The reply should contain every entry below exactly as written, with no images.

-- STUDY MATERIAL follows --

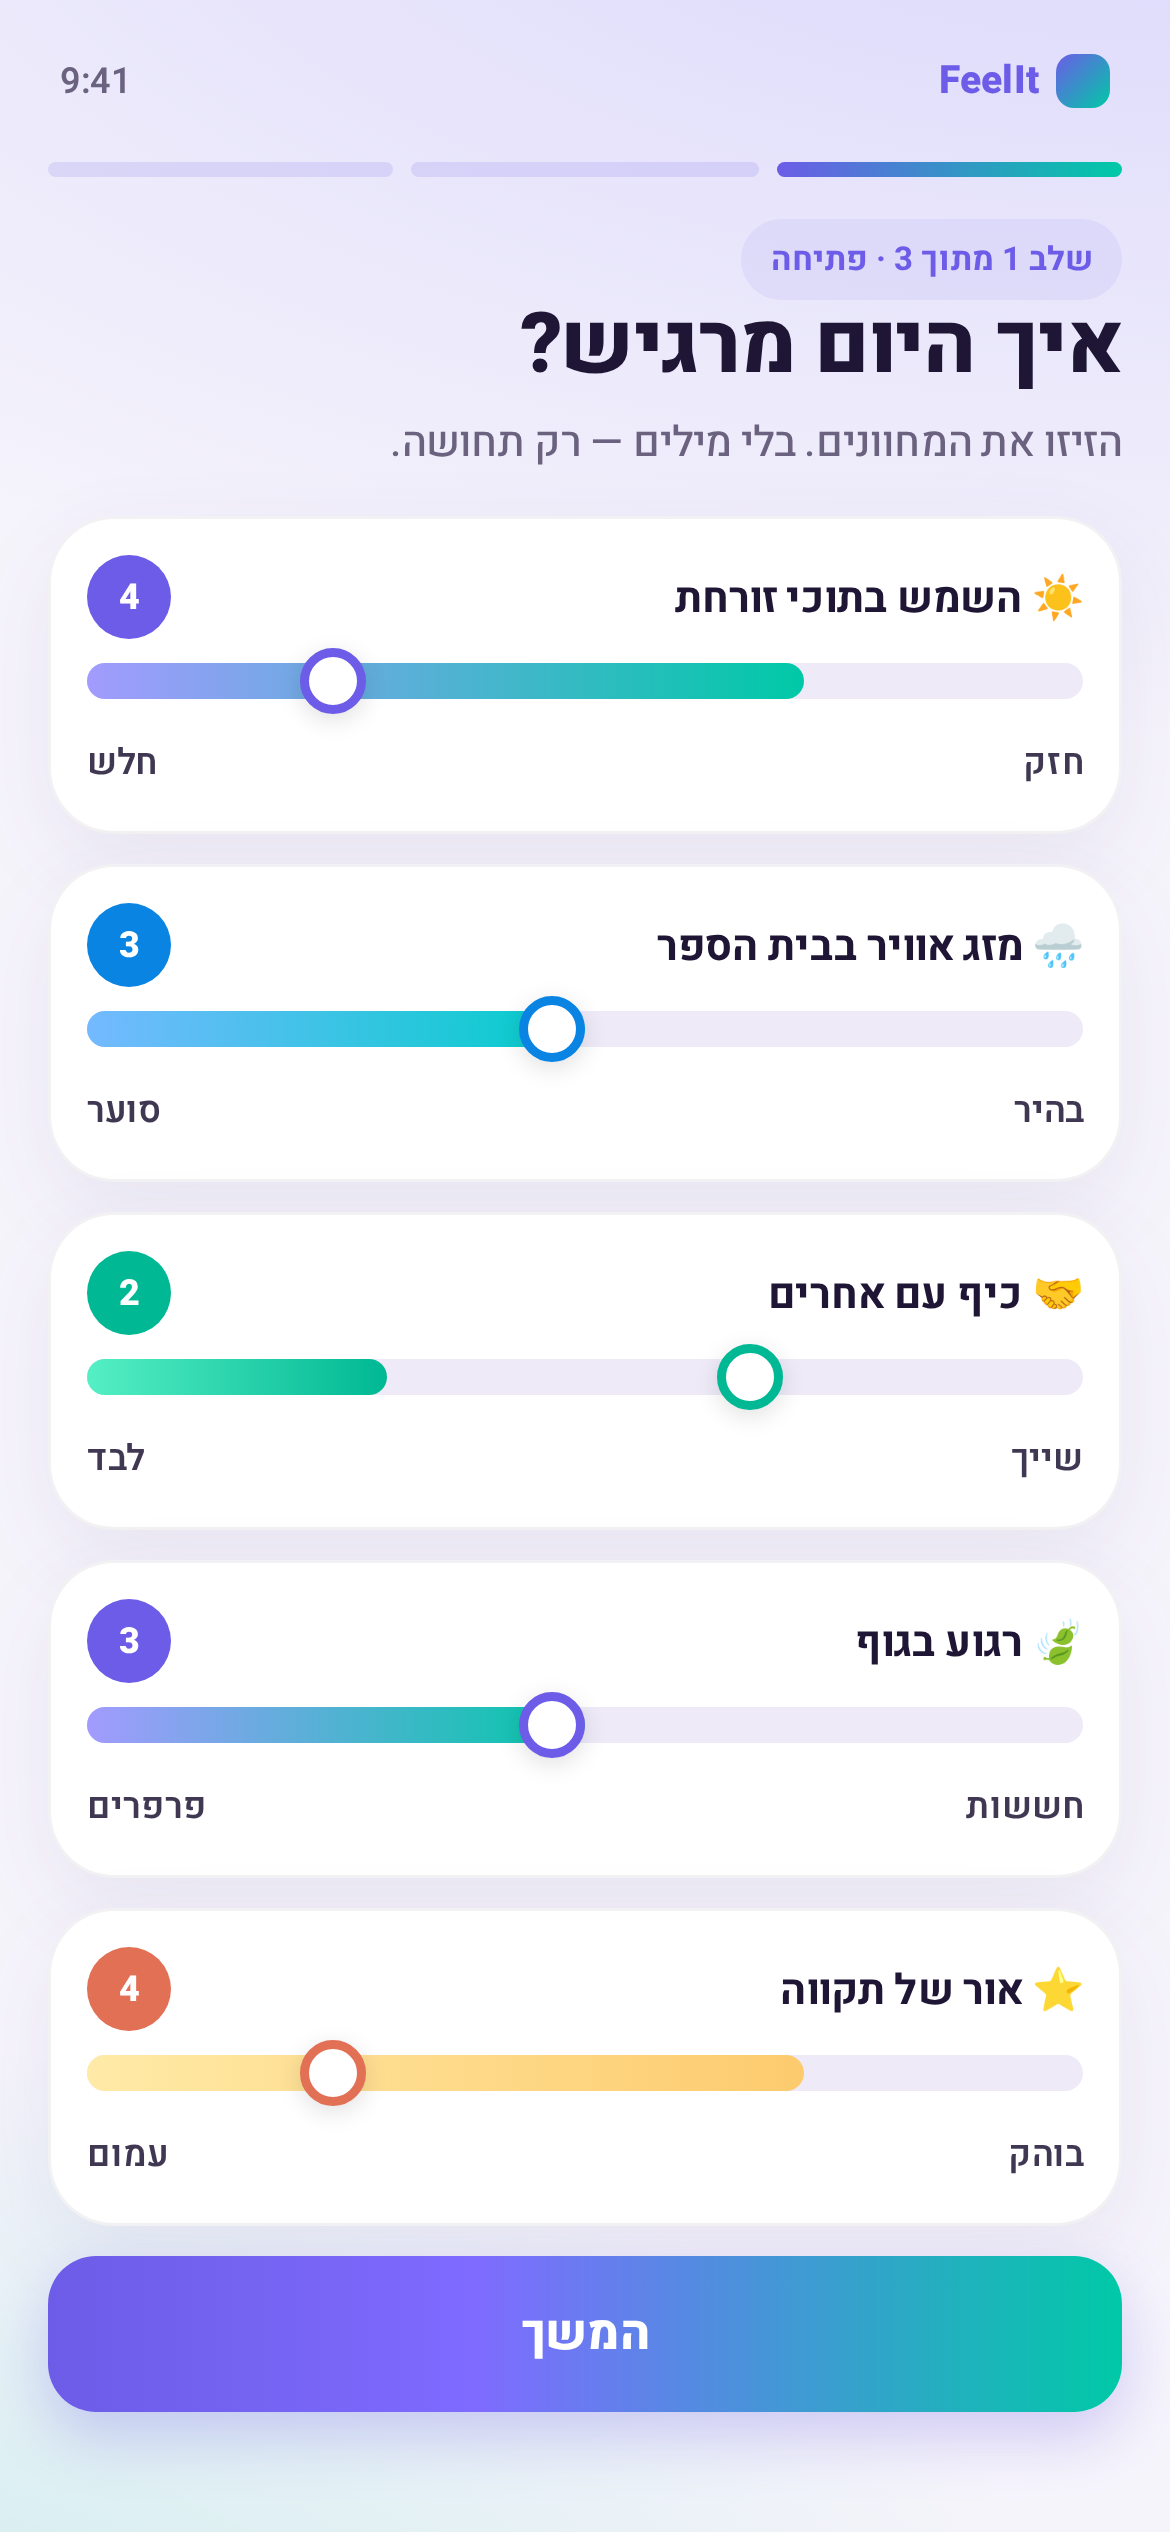
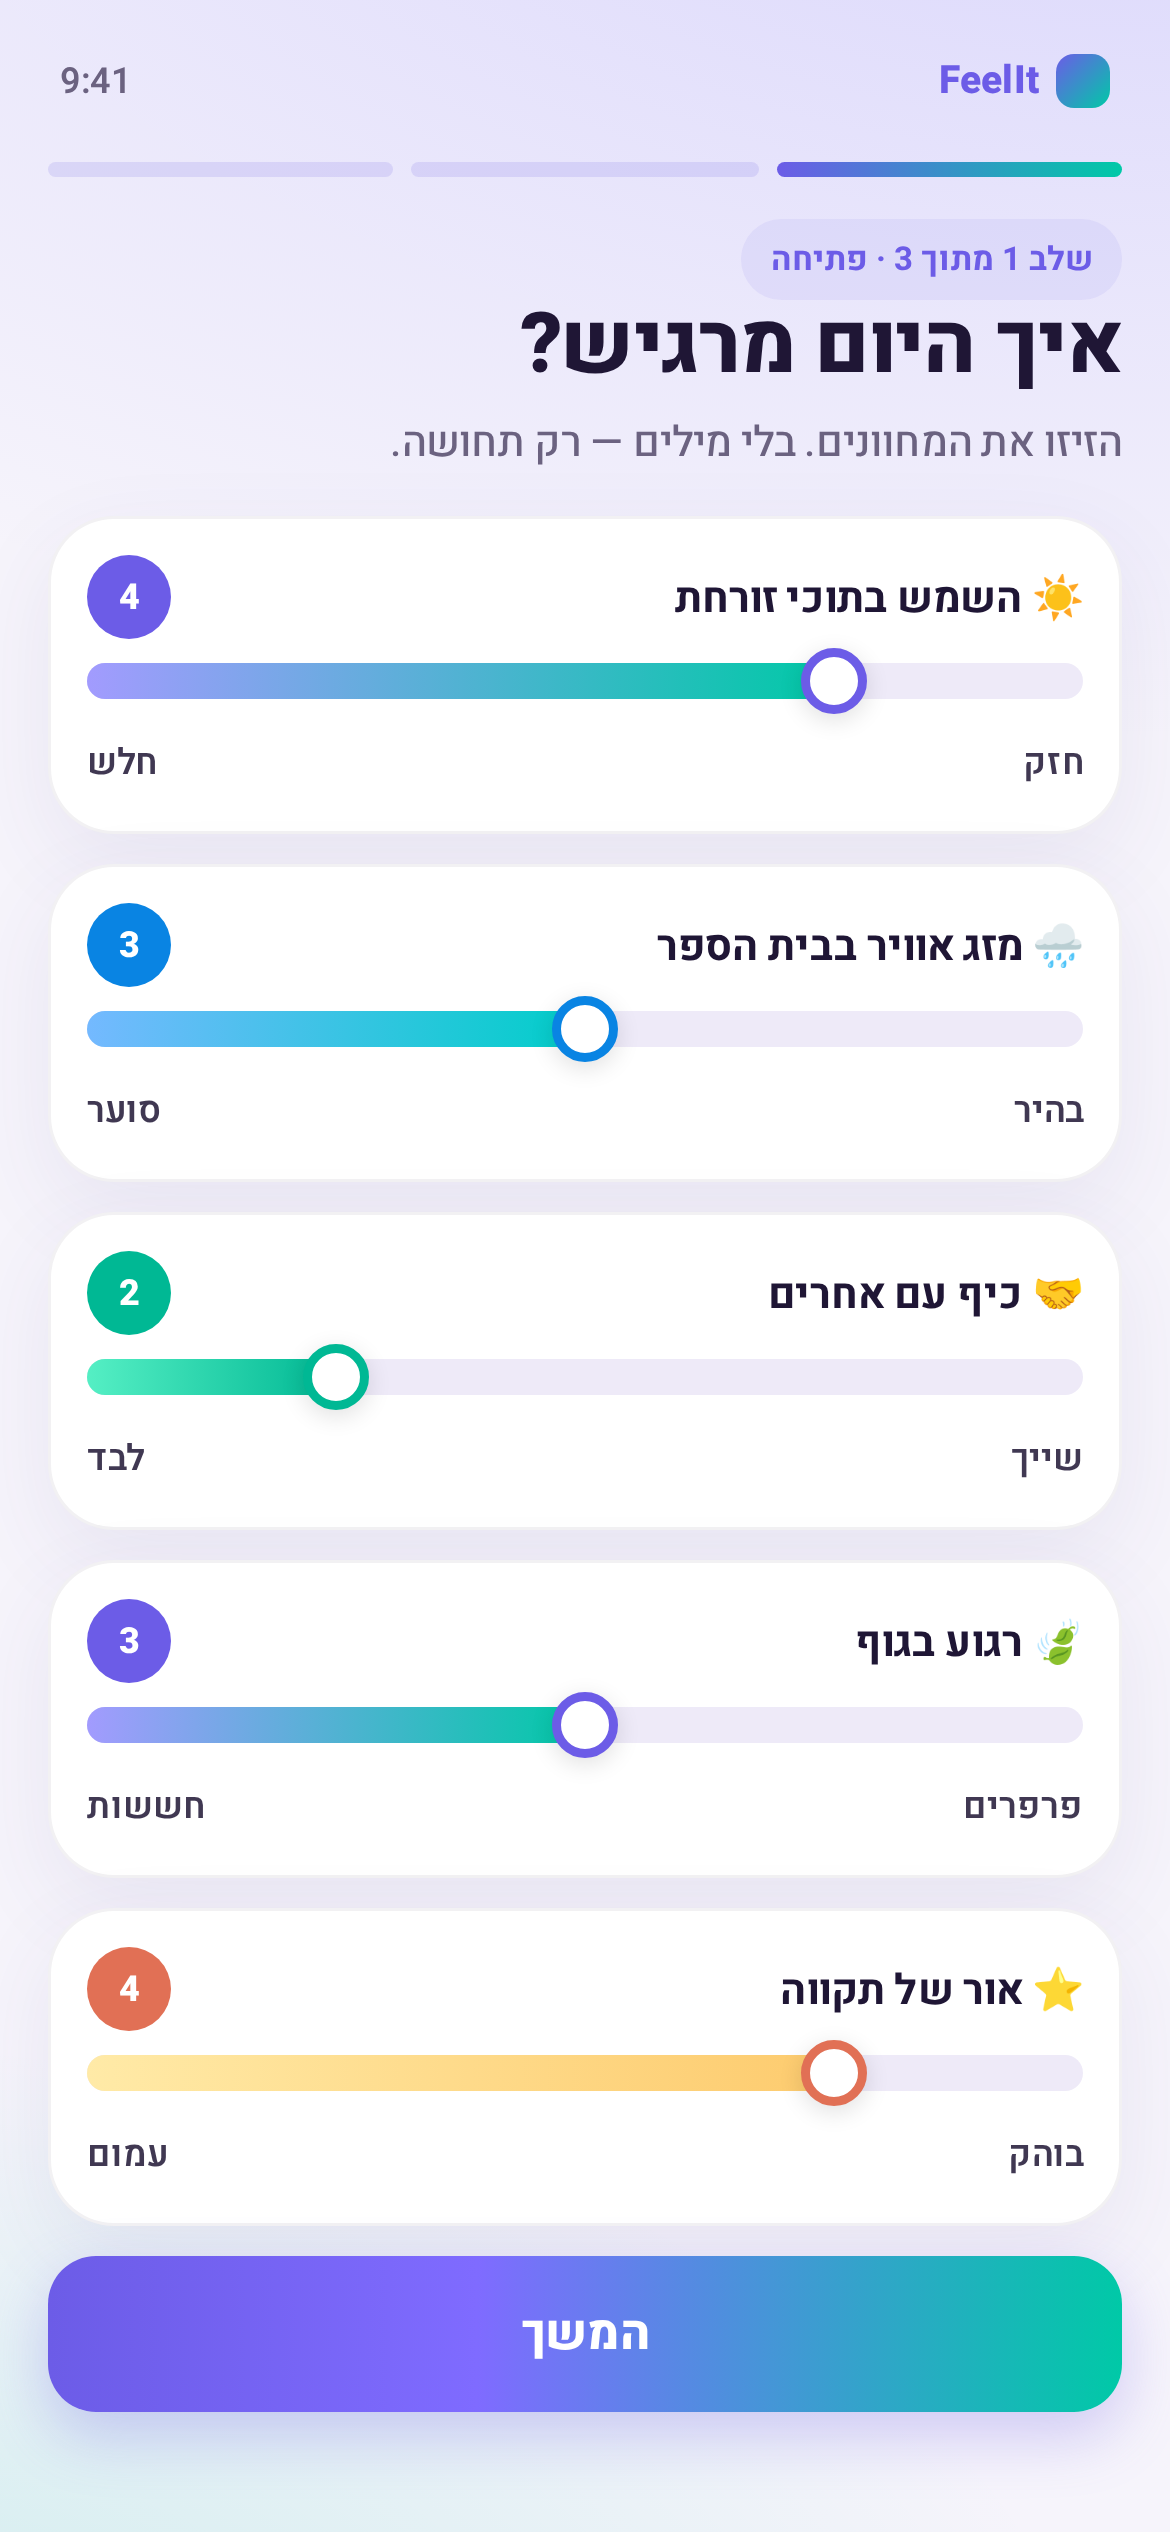
Update welcome-screen.png + fix Calm in body lever endpoints
- Replace mocks/welcome-screen.png
- Fix lever: Calm in body — Left (1) = Worries, Right (5) = Butterflies

diff --git a/README.md b/README.md
@@ -35,7 +35,7 @@ Five feeling levers (1–5 scale). Each lever has **negative pole on left**, **p
 | Sunshine inside me is shining | Weak | Strong |
 | School weather | Stormy | Bright |
 | Fun with others | Alone | Belonging |
-| Calm in body | Butterflies | Worries |
+| Calm in body | Worries | Butterflies |
 | Hope light | Dim | Bright |
 
 ![Welcome — Step 1](mocks/welcome-screen.png)
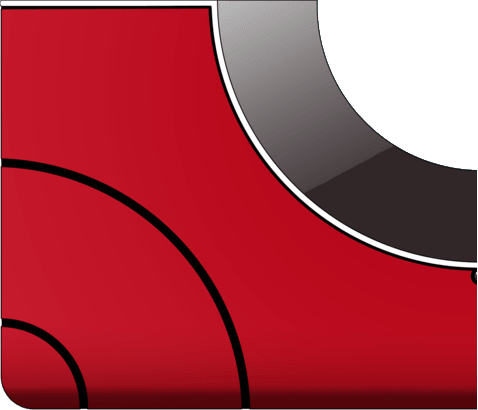
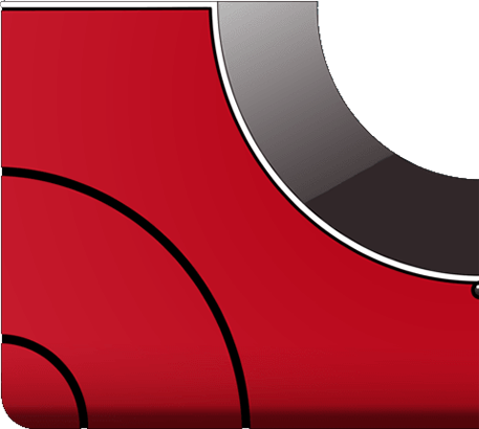
search function added

diff --git a/script.js b/script.js
@@ -134,7 +134,7 @@ async function renderAllPokemons() {
 
         let currentPokemon = i;
 
-        pokemonName = results[currentPokemon]['name'];
+        pokemonName = results[currentPokemon - 1]['name'];
         pokemonNameUpperCase = pokemonName.charAt(0).toUpperCase() + pokemonName.slice(1);
         url2 = `https://pokeapi.co/api/v2/pokemon/${currentPokemon}/`; 
         response2 = await fetch(url2);
@@ -172,9 +172,7 @@ function smallPokemonCardTemplate(currentPokemon, pokemonImg, pokemonNameUpperCa
             </div>
         </div>
     `;
-
     //<img src="./img/icons/favorite empty.png">
-
 }
 
 /* async function getDataFromEvolutionUrl(currentPokemon) {
@@ -187,6 +185,52 @@ function smallPokemonCardTemplate(currentPokemon, pokemonImg, pokemonNameUpperCa
     secondEvo = overviewStats4['chain']['evolves_to'][0]['evolves_to'][0]['species']['name']; 
     thirdEvo = overviewStats4['chain']['evolves_to'][0]['evolves_to']['evolves_to']['species']['name'];    
 } */
+
+
+/* =========================================================== SEARCH FUNCTUION ================================================== */
+
+function enterKeyPressed(event) {
+    if (event.keyCode === 13) {
+        search();
+    }
+}
+
+async function search() {   
+    let search = document.getElementById('search').value;
+    search = search.toLowerCase();
+
+    let allPokemons = document.getElementById('allPokemons');
+    allPokemons.innerHTML = '';
+
+    if(search == '') {
+        nextPokemonCounter = 31;
+        currentPokemonCounter = 1;
+        renderAllPokemons();
+    } else {
+
+        for (let i = 1; i < nextPokemonCounter; i++) {
+
+            let currentPokemon = i;
+    
+            pokemonName = results[currentPokemon - 1]['name'];
+            pokemonNameUpperCase = pokemonName.charAt(0).toUpperCase() + pokemonName.slice(1);
+            url2 = `https://pokeapi.co/api/v2/pokemon/${currentPokemon}/`; 
+            response2 = await fetch(url2);
+            overviewStats2 = await response2.json();
+            pokemonImg = overviewStats2['sprites']['other']['dream_world']['front_default'];
+            type = overviewStats2['types'][0]['type']['name'];  
+            typeUpperCase = type.charAt(0).toUpperCase() + type.slice(1);
+    
+            if(pokemonName.toLowerCase().includes(search) || type.toLowerCase().includes(search)){
+                allPokemons.innerHTML += smallPokemonCardTemplate(currentPokemon, pokemonImg, pokemonNameUpperCase, typeUpperCase);
+                
+                document.getElementById('type' + currentPokemon).classList.add(type);
+                document.getElementById('cardHeader' + currentPokemon).classList.add(type);
+            } 
+        }
+
+    }
+ }
 
 /* =========================================================== OPEN POKEMON CARD ================================================== */
 async function openPokemonCard(currentPokemon) {

diff --git a/pokedex.html b/pokedex.html
@@ -28,7 +28,7 @@
                     <img src="./img/icons/search.png" class="icon"/>
                     </div>
                     <div>
-                    <input id="search" onkeydown="search()" type="text" placeholder="Search"/>
+                    <input id="search" type="text" placeholder="Search..." onkeypress="return enterKeyPressed(event)"/>
                     </div>
                 </div>
                 <div class="close" onclick="closePokedex()">
@@ -64,10 +64,10 @@
     <div class="subContainer" id="subContainer">
         <div class="upperHalf" id="upperHalf">
             <div class="corner">
-                <img id="corner1" src="./img/top left corner2.png">
+                <img id="corner1" src="./img/top left corner.png">
             </div>
             <div class="corner">
-                <img id="corner2" src="./img/top right corner2.png">
+                <img id="corner2" src="./img/top right corner.png">
             </div>
         </div>
         <div class="startButton" id="startButton" onclick="openPokedex()">
@@ -75,10 +75,10 @@
         </div>
         <div class="lowerHalf" id="lowerHalf">
             <div class="corner">
-                <img id="corner3" src="./img/bottom left corner2.png">
+                <img id="corner3" src="./img/bottom left corner.png">
             </div>
             <div class="corner">
-                <img id="corner4" src="./img/bottom right corner2.png">
+                <img id="corner4" src="./img/bottom right corner.png">
             </div>
         </div>
     </div>

diff --git a/style.css b/style.css
@@ -149,6 +149,7 @@ body {
     width: 100%;
 }
 
+
 .corner > img {
     height: 206px;
     width: 241px;
@@ -170,11 +171,13 @@ body {
 
 .search {
     display: flex;
-    justify-content: space-evenly;
+    justify-content: space-between;
     align-items: center;
     height: 8%;
     width: 100%;
     border-bottom: 1px solid rgba(255,255,255,0.5);
+    padding-left: 1.5rem;
+    padding-right: 1.5rem;
 }
 
 .search>div:first-of-type {
@@ -411,6 +414,7 @@ body {
     align-items: center;
     display: none;
     background: rgba(0,0,0,0.7);
+    z-index: 5;
 }
 
 .display {
@@ -547,7 +551,7 @@ body {
     padding: 0.5rem;
     padding: 1rem 2rem 1rem 2rem;
     gap: 0.5rem;
-    height: 200px;
+    height: 100%;
 }
 
 .movesData {
@@ -602,9 +606,6 @@ body {
 
 /* ================================================================================== */
 
-
-
-
 .infoData > div, .statsData > div, .movesData > div  {
     width: 100%;
     display: flex;
@@ -630,6 +631,15 @@ body {
     font-weight: bold;
     width: 25px;
 }
+
+.movesData > div > div:first-of-type {
+    width: 30px;
+}
+
+.movesData > div > div:last-of-type {
+    font-weight: bold;
+}
+
 
 .progressBar {
     width: 140px;
@@ -750,10 +760,10 @@ body {
     display: none;
     justify-content: space-between;
     align-items: center;
-    padding: 1rem;
+    padding: 0.8rem;
     width: 200px;
     border-radius: 10px;
-    background-color: rgba(0,0,0,0.8);
+    background-color: rgba(0,0,0,0.6);
     animation: fadeIn 5s;
 }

-- STUDY MATERIAL concluded --

*ANSWER SECTION*
Update welcome-screen.png + fix Calm in body lever endpoints
- Replace mocks/welcome-screen.png
- Fix lever: Calm in body — Left (1) = Worries, Right (5) = Butterflies

diff --git a/README.md b/README.md
@@ -35,7 +35,7 @@ Five feeling levers (1–5 scale). Each lever has **negative pole on left**, **p
 | Sunshine inside me is shining | Weak | Strong |
 | School weather | Stormy | Bright |
 | Fun with others | Alone | Belonging |
-| Calm in body | Butterflies | Worries |
+| Calm in body | Worries | Butterflies |
 | Hope light | Dim | Bright |
 
 ![Welcome — Step 1](mocks/welcome-screen.png)
search function added

diff --git a/script.js b/script.js
@@ -134,7 +134,7 @@ async function renderAllPokemons() {
 
         let currentPokemon = i;
 
-        pokemonName = results[currentPokemon]['name'];
+        pokemonName = results[currentPokemon - 1]['name'];
         pokemonNameUpperCase = pokemonName.charAt(0).toUpperCase() + pokemonName.slice(1);
         url2 = `https://pokeapi.co/api/v2/pokemon/${currentPokemon}/`; 
         response2 = await fetch(url2);
@@ -172,9 +172,7 @@ function smallPokemonCardTemplate(currentPokemon, pokemonImg, pokemonNameUpperCa
             </div>
         </div>
     `;
-
     //<img src="./img/icons/favorite empty.png">
-
 }
 
 /* async function getDataFromEvolutionUrl(currentPokemon) {
@@ -187,6 +185,52 @@ function smallPokemonCardTemplate(currentPokemon, pokemonImg, pokemonNameUpperCa
     secondEvo = overviewStats4['chain']['evolves_to'][0]['evolves_to'][0]['species']['name']; 
     thirdEvo = overviewStats4['chain']['evolves_to'][0]['evolves_to']['evolves_to']['species']['name'];    
 } */
+
+
+/* =========================================================== SEARCH FUNCTUION ================================================== */
+
+function enterKeyPressed(event) {
+    if (event.keyCode === 13) {
+        search();
+    }
+}
+
+async function search() {   
+    let search = document.getElementById('search').value;
+    search = search.toLowerCase();
+
+    let allPokemons = document.getElementById('allPokemons');
+    allPokemons.innerHTML = '';
+
+    if(search == '') {
+        nextPokemonCounter = 31;
+        currentPokemonCounter = 1;
+        renderAllPokemons();
+    } else {
+
+        for (let i = 1; i < nextPokemonCounter; i++) {
+
+            let currentPokemon = i;
+    
+            pokemonName = results[currentPokemon - 1]['name'];
+            pokemonNameUpperCase = pokemonName.charAt(0).toUpperCase() + pokemonName.slice(1);
+            url2 = `https://pokeapi.co/api/v2/pokemon/${currentPokemon}/`; 
+            response2 = await fetch(url2);
+            overviewStats2 = await response2.json();
+            pokemonImg = overviewStats2['sprites']['other']['dream_world']['front_default'];
+            type = overviewStats2['types'][0]['type']['name'];  
+            typeUpperCase = type.charAt(0).toUpperCase() + type.slice(1);
+    
+            if(pokemonName.toLowerCase().includes(search) || type.toLowerCase().includes(search)){
+                allPokemons.innerHTML += smallPokemonCardTemplate(currentPokemon, pokemonImg, pokemonNameUpperCase, typeUpperCase);
+                
+                document.getElementById('type' + currentPokemon).classList.add(type);
+                document.getElementById('cardHeader' + currentPokemon).classList.add(type);
+            } 
+        }
+
+    }
+ }
 
 /* =========================================================== OPEN POKEMON CARD ================================================== */
 async function openPokemonCard(currentPokemon) {

diff --git a/pokedex.html b/pokedex.html
@@ -28,7 +28,7 @@
                     <img src="./img/icons/search.png" class="icon"/>
                     </div>
                     <div>
-                    <input id="search" onkeydown="search()" type="text" placeholder="Search"/>
+                    <input id="search" type="text" placeholder="Search..." onkeypress="return enterKeyPressed(event)"/>
                     </div>
                 </div>
                 <div class="close" onclick="closePokedex()">
@@ -64,10 +64,10 @@
     <div class="subContainer" id="subContainer">
         <div class="upperHalf" id="upperHalf">
             <div class="corner">
-                <img id="corner1" src="./img/top left corner2.png">
+                <img id="corner1" src="./img/top left corner.png">
             </div>
             <div class="corner">
-                <img id="corner2" src="./img/top right corner2.png">
+                <img id="corner2" src="./img/top right corner.png">
             </div>
         </div>
         <div class="startButton" id="startButton" onclick="openPokedex()">
@@ -75,10 +75,10 @@
         </div>
         <div class="lowerHalf" id="lowerHalf">
             <div class="corner">
-                <img id="corner3" src="./img/bottom left corner2.png">
+                <img id="corner3" src="./img/bottom left corner.png">
             </div>
             <div class="corner">
-                <img id="corner4" src="./img/bottom right corner2.png">
+                <img id="corner4" src="./img/bottom right corner.png">
             </div>
         </div>
     </div>

diff --git a/style.css b/style.css
@@ -149,6 +149,7 @@ body {
     width: 100%;
 }
 
+
 .corner > img {
     height: 206px;
     width: 241px;
@@ -170,11 +171,13 @@ body {
 
 .search {
     display: flex;
-    justify-content: space-evenly;
+    justify-content: space-between;
     align-items: center;
     height: 8%;
     width: 100%;
     border-bottom: 1px solid rgba(255,255,255,0.5);
+    padding-left: 1.5rem;
+    padding-right: 1.5rem;
 }
 
 .search>div:first-of-type {
@@ -411,6 +414,7 @@ body {
     align-items: center;
     display: none;
     background: rgba(0,0,0,0.7);
+    z-index: 5;
 }
 
 .display {
@@ -547,7 +551,7 @@ body {
     padding: 0.5rem;
     padding: 1rem 2rem 1rem 2rem;
     gap: 0.5rem;
-    height: 200px;
+    height: 100%;
 }
 
 .movesData {
@@ -602,9 +606,6 @@ body {
 
 /* ================================================================================== */
 
-
-
-
 .infoData > div, .statsData > div, .movesData > div  {
     width: 100%;
     display: flex;
@@ -630,6 +631,15 @@ body {
     font-weight: bold;
     width: 25px;
 }
+
+.movesData > div > div:first-of-type {
+    width: 30px;
+}
+
+.movesData > div > div:last-of-type {
+    font-weight: bold;
+}
+
 
 .progressBar {
     width: 140px;
@@ -750,10 +760,10 @@ body {
     display: none;
     justify-content: space-between;
     align-items: center;
-    padding: 1rem;
+    padding: 0.8rem;
     width: 200px;
     border-radius: 10px;
-    background-color: rgba(0,0,0,0.8);
+    background-color: rgba(0,0,0,0.6);
     animation: fadeIn 5s;
 }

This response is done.